**** Data supplied

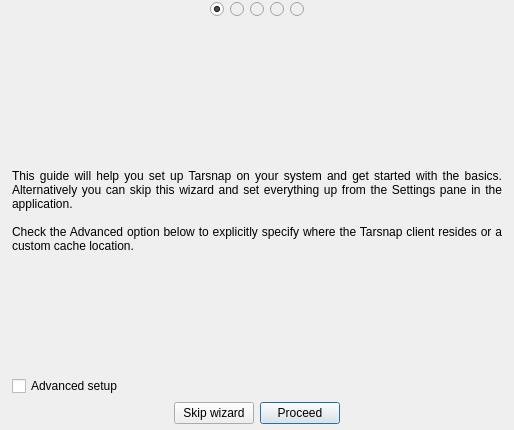
The window that forms/setupdialog.ui (Tarsnap/tarsnap-gui) describes before a commit, drawn with Qt 5.
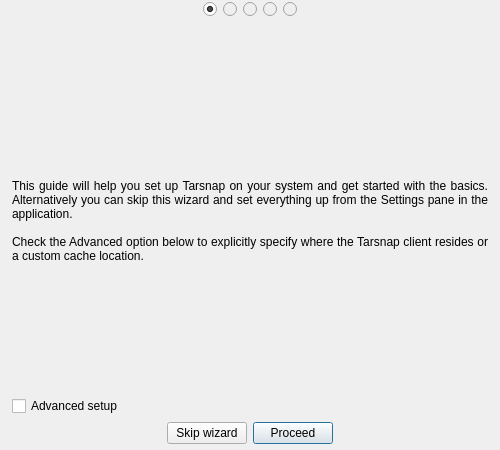
The same window after the commit. Icons and pictures are not drawn.

Patch:
```diff
--- a/forms/setupdialog.ui
+++ b/forms/setupdialog.ui
@@ -6,14 +6,14 @@
    <rect>
     <x>0</x>
     <y>0</y>
-    <width>514</width>
-    <height>411</height>
+    <width>500</width>
+    <height>450</height>
    </rect>
   </property>
   <property name="minimumSize">
    <size>
     <width>500</width>
-    <height>430</height>
+    <height>450</height>
    </size>
   </property>
   <property name="acceptDrops">
```
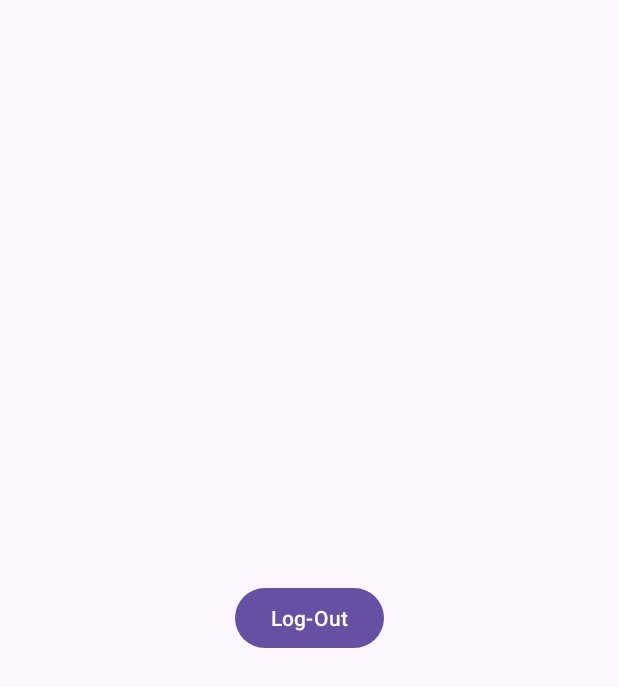
After one commit to thulasie/B07-Project, an Android app: the layout activity_provider_home.xml on its own in the app's theme, with its tools: preview values and no code run, on a phone screen of 412 x 824 dp. The commit adds this screen. Shown: the top 687 px of the screen. Run offline under Robolectric (Android 15) with nearby library versions, the phone set to English and light mode, and no system bars.

Commit message:
Addition of R6 codes

```diff
--- a/Starter Application/app/build.gradle.kts
+++ b/Starter Application/app/build.gradle.kts
@@ -47,7 +47,6 @@ dependencies {
     androidTestImplementation(libs.ext.junit)
     androidTestImplementation(libs.espresso.core)
     implementation("com.google.firebase:firebase-auth")
-    implementation("com.github.PhilJay:MPAndroidChart:v3.1.0")
 
 
 }
--- a/Starter Application/app/src/main/java/com/example/smartAir/MainActivity.java
+++ b/Starter Application/app/src/main/java/com/example/smartAir/MainActivity.java
@@ -25,7 +25,7 @@ public class MainActivity extends AppCompatActivity {
         myRef.setValue("Begin");
 
         if (savedInstanceState == null) {
-            loadFragment(new ForgotPasswordFragment());
+            loadFragment(new HomeFragment());
         }
     }
 
--- /dev/null
+++ b/Starter Application/app/src/main/res/layout/activity_provider_home.xml
@@ -0,0 +1,19 @@
+<?xml version="1.0" encoding="utf-8"?>
+<androidx.constraintlayout.widget.ConstraintLayout xmlns:android="http://schemas.android.com/apk/res/android"
+    xmlns:app="http://schemas.android.com/apk/res-auto"
+    xmlns:tools="http://schemas.android.com/tools"
+    android:id="@+id/main"
+    android:layout_width="match_parent"
+    android:layout_height="match_parent"
+    tools:context=".ProviderHomeActivity">
+
+    <Button
+        android:id="@+id/logoutProvider_id"
+        android:layout_width="wrap_content"
+        android:layout_height="wrap_content"
+        android:text="Log-Out"
+        app:layout_constraintBottom_toBottomOf="parent"
+        app:layout_constraintEnd_toEndOf="parent"
+        app:layout_constraintStart_toStartOf="parent"
+        app:layout_constraintTop_toTopOf="parent" />
+</androidx.constraintlayout.widget.ConstraintLayout>
--- a/Starter Application/settings.gradle.kts
+++ b/Starter Application/settings.gradle.kts
@@ -8,8 +8,6 @@ pluginManagement {
             }
         }
         mavenCentral()
-        maven { url; "https://jitpack.io"}
-        gradlePluginPortal()
     }
 }
 dependencyResolutionManagement {
```
Also changed, not shown: Starter Application/app/src/main/java/com/example/smartAir/ChildHomeActivity.java (added, +50 -0 lines), Starter Application/app/src/main/java/com/example/smartAir/ParentHomeActivity.java (added, +53 -0 lines), Starter Application/app/src/main/java/com/example/smartAir/ProviderHomeActivity.java (added, +54 -0 lines), Starter Application/app/src/main/res/layout/activity_child_home.xml (added, +17 -0 lines), Starter Application/app/src/main/res/layout/activity_parent_home.xml (added, +19 -0 lines).
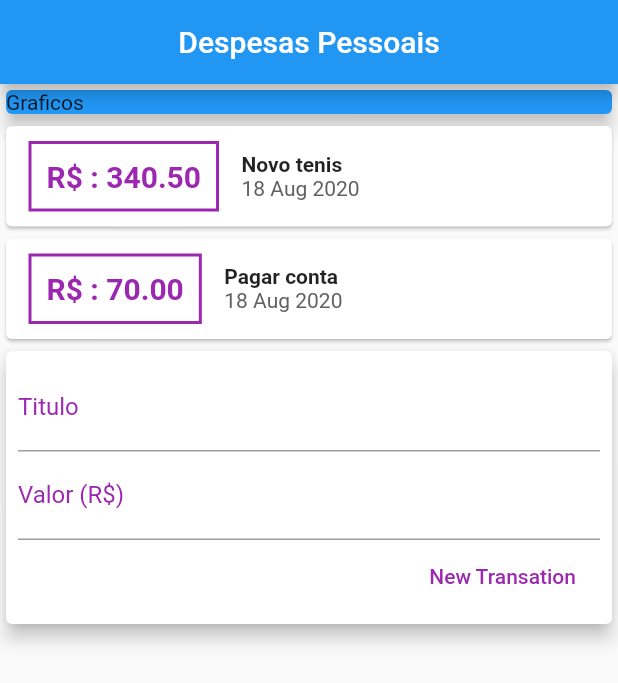
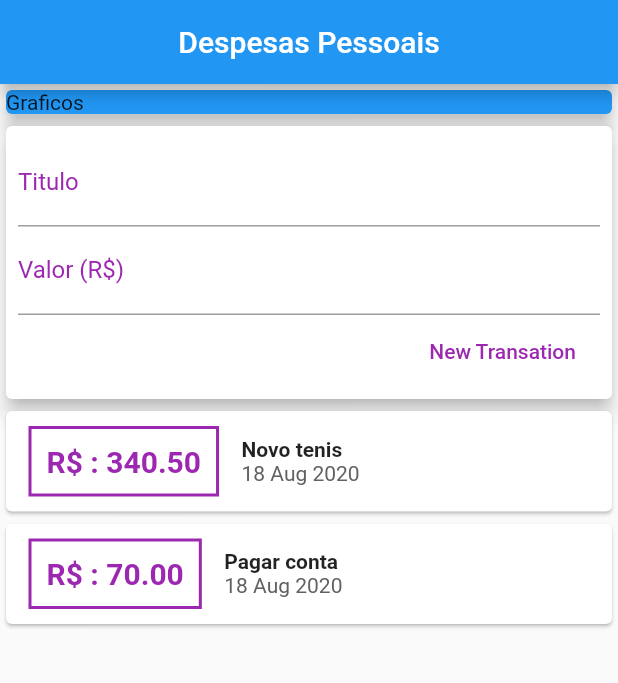
Before and after one commit to LuisAntonioDeMelo/HExpenses, a Flutter app: the screen it shows after launch, after a tap on "New Transation", on a phone screen of 412 x 824 dp. Shown: the top 683 px of the screen. Run offline on Flutter 3.47's test engine with Material 2 defaults, Android fonts, the phone set to English and light mode, and no system bars.

Commit message:
criar eventos

```diff
--- a/lib/components/Transaction_form.dart
+++ b/lib/components/Transaction_form.dart
@@ -3,6 +3,20 @@ import 'package:flutter/material.dart';
 class TransactionForm extends StatelessWidget {
   final titleControler = TextEditingController();
   final valueControler = TextEditingController();
+
+  final void Function(String title, double value) onSubmit;
+
+  TransactionForm(this.onSubmit);
+
+  void _onSubmit() {
+    final title = titleControler.text;
+    final value = double.tryParse(valueControler.text) ?? 0;
+
+    if (title.isEmpty || value <= 0) {
+      return;
+    }
+    onSubmit(title, value);
+  }
 
   @override
   Widget build(BuildContext context) {
@@ -15,6 +29,7 @@ class TransactionForm extends StatelessWidget {
           children: <Widget>[
             TextField(
               controller: titleControler,
+              onSubmitted: (_) => _onSubmit(),
               decoration: InputDecoration(
                 labelText: 'Titulo',
                 labelStyle: TextStyle(color: Colors.purple),
@@ -22,23 +37,19 @@ class TransactionForm extends StatelessWidget {
             ),
             TextField(
               controller: valueControler,
+              onSubmitted: (_) => _onSubmit(),
+              keyboardType: TextInputType.number,
               decoration: InputDecoration(
                 labelText: 'Valor (R\$)',
                 labelStyle: TextStyle(color: Colors.purple),
               ),
             ),
             FlatButton(
-              child: Text(
-                'New Transation',
-                style: TextStyle(color: Colors.purple),
-              ),
-              onPressed: () => {
-                print(
-                    '@titulo: ${titleControler.text} \n @valor ${valueControler.text} '),
-                titleControler.text = '',
-                valueControler.text = ''
-              },
-            )
+                child: Text(
+                  'New Transation',
+                  style: TextStyle(color: Colors.purple),
+                ),
+                onPressed: _onSubmit),
           ],
         ),
       ),
--- a/lib/components/Transaction_list.dart
+++ b/lib/components/Transaction_list.dart
@@ -9,8 +9,12 @@ class TransactionList extends StatelessWidget {
 
   @override
   Widget build(BuildContext context) {
-    return Column(
-      children: transactions.map((tr) {
+    return Container(
+      height: 460,
+      child: ListView.builder(
+          itemCount: transactions.length,
+          itemBuilder: (context, index) {
+            final tr = transactions[index];
             return Card(
               child: Row(
                 children: <Widget>[
@@ -55,7 +59,7 @@ class TransactionList extends StatelessWidget {
                 ],
               ),
             );
-      }).toList(),
+          }),
     );
   }
 }
--- a/lib/components/Transaction_user.dart
+++ b/lib/components/Transaction_user.dart
@@ -10,8 +10,6 @@ class TransactionUser extends StatefulWidget {
 }
 
 class _TransactionUserState extends State<TransactionUser> {
-  @override
-  Widget build(BuildContext context) {
   List<Transaction> transactions = [
     Transaction(
       id: 't1',
@@ -27,10 +25,22 @@ class _TransactionUserState extends State<TransactionUser> {
     )
   ];
 
+  _addTransaction(String title, double value) {
+    final newTransaction = new Transaction(
+        id: '', title: title, value: value, date: DateTime.now());
+
+    //adicionando um novo estado na lista de transações
+    setState(() {
+      transactions.add(newTransaction);
+    });
+  }
+
+  @override
+  Widget build(BuildContext context) {
     return Column(
       children: <Widget>[
+        TransactionForm(_addTransaction),
         TransactionList(transactions),
-        TransactionForm(),
       ],
     );
   }
--- a/lib/main.dart
+++ b/lib/main.dart
@@ -22,7 +22,8 @@ class MyHomePage extends StatelessWidget {
       appBar: AppBar(
         title: Center(child: Text('Despesas Pessoais')),
       ),
-      body: Column(
+      body: SingleChildScrollView(
+        child: Column(
           crossAxisAlignment: CrossAxisAlignment.stretch,
           children: <Widget>[
             Container(
@@ -35,6 +36,7 @@ class MyHomePage extends StatelessWidget {
             TransactionUser()
           ],
         ),
+      ),
     );
   }
 }
```
Lines whose indentation alone changed are shown as unchanged.
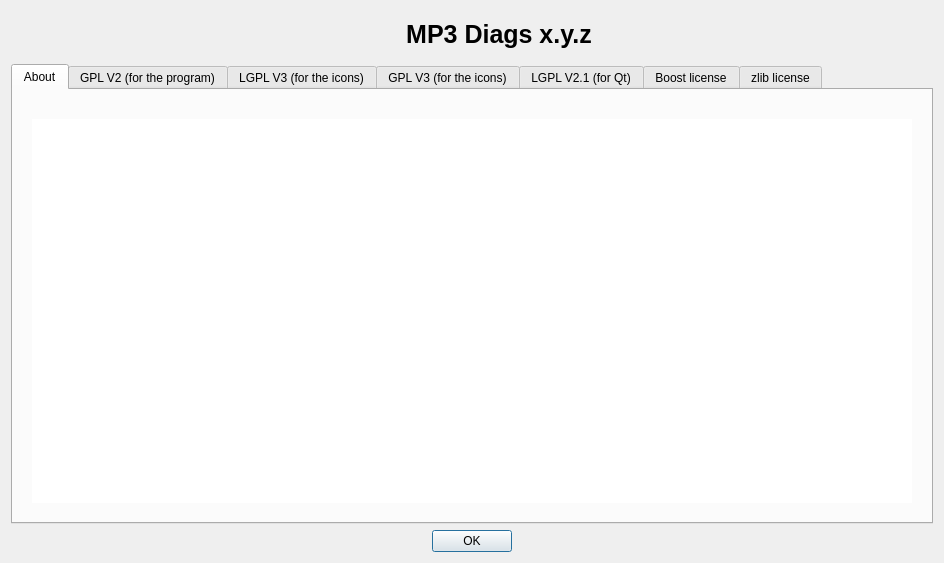
This is src/About.ui in frispete/mp3diags as Qt 5 draws it before an edit. The edited form follows.
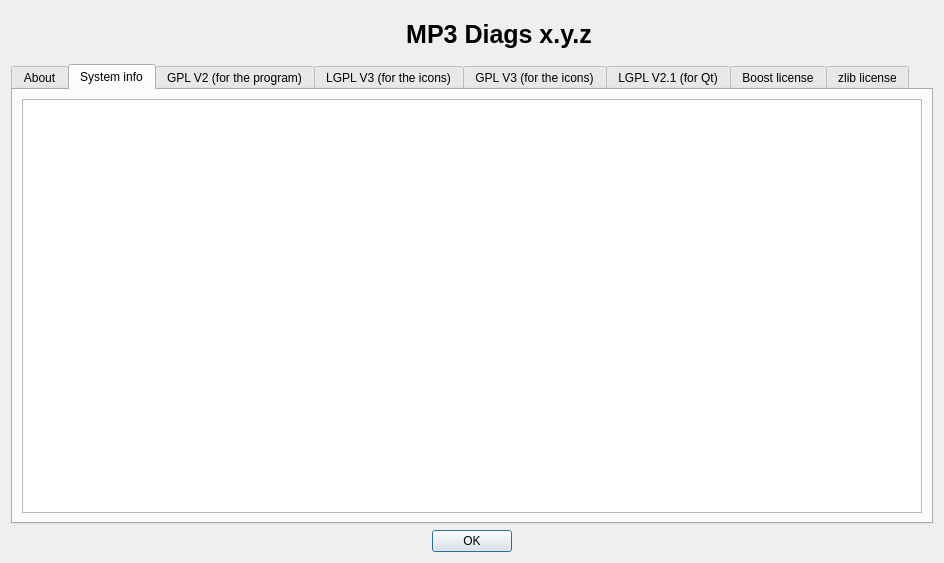
This is the edited form. The open tabs and pages were chosen to show the change. Icons and pictures are not drawn.

The edit to the form file:
```diff
--- a/src/About.ui
+++ b/src/About.ui
@@ -102,6 +102,16 @@
        </item>
       </layout>
      </widget>
+     <widget class="QWidget" name="tab_8" >
+      <attribute name="title" >
+       <string>System info</string>
+      </attribute>
+      <layout class="QHBoxLayout" >
+       <item>
+        <widget class="QTextBrowser" name="m_pSysInfoM" />
+       </item>
+      </layout>
+     </widget>
      <widget class="QWidget" name="tab_2" >
       <attribute name="title" >
        <string>GPL V2 (for the program)</string>
```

********

Exercise instructions: Within the entries above, find every line where the string "java" occurs, and copy it.

Answer box:
--- a/Starter Application/app/src/main/java/com/example/smartAir/MainActivity.java
+++ b/Starter Application/app/src/main/java/com/example/smartAir/MainActivity.java
Also changed, not shown: Starter Application/app/src/main/java/com/example/smartAir/ChildHomeActivity.java (added, +50 -0 lines), Starter Application/app/src/main/java/com/example/smartAir/ParentHomeActivity.java (added, +53 -0 lines), Starter Application/app/src/main/java/com/example/smartAir/ProviderHomeActivity.java (added, +54 -0 lines), Starter Application/app/src/main/res/layout/activity_child_home.xml (added, +17 -0 lines), Starter Application/app/src/main/res/layout/activity_parent_home.xml (added, +19 -0 lines).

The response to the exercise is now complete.